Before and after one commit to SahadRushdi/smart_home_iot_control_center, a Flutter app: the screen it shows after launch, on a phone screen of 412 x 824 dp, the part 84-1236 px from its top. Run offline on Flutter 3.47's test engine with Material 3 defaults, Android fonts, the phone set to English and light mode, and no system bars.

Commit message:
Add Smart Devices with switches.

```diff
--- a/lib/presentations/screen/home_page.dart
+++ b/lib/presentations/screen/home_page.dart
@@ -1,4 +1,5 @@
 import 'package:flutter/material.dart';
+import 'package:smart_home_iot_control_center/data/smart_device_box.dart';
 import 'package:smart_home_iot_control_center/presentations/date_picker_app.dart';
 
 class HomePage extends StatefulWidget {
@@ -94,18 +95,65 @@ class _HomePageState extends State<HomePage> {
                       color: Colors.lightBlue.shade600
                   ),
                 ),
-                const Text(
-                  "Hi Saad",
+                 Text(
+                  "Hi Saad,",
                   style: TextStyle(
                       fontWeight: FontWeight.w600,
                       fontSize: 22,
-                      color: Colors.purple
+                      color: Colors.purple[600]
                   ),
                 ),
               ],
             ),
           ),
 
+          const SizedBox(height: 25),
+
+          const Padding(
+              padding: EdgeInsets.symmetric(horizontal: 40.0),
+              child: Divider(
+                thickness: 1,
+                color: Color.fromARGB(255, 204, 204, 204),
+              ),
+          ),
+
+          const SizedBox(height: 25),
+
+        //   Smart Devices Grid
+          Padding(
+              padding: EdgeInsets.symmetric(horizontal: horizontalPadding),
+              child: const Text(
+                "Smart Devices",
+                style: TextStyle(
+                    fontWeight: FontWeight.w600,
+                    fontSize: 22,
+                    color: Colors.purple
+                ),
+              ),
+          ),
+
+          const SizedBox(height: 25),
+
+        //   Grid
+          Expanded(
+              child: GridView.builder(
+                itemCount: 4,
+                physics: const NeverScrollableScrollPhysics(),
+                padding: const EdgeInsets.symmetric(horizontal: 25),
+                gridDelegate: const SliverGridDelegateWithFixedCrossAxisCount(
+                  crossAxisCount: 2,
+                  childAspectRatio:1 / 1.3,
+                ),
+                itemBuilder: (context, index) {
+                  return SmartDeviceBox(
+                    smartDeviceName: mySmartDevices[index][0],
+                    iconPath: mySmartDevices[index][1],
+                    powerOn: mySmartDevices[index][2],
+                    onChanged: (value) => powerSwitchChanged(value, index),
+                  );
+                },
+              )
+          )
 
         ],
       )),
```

Directions: The answer is the number of lines in the preceding material that hold "const"; write that number and nothing else.

Answer to the problem: 9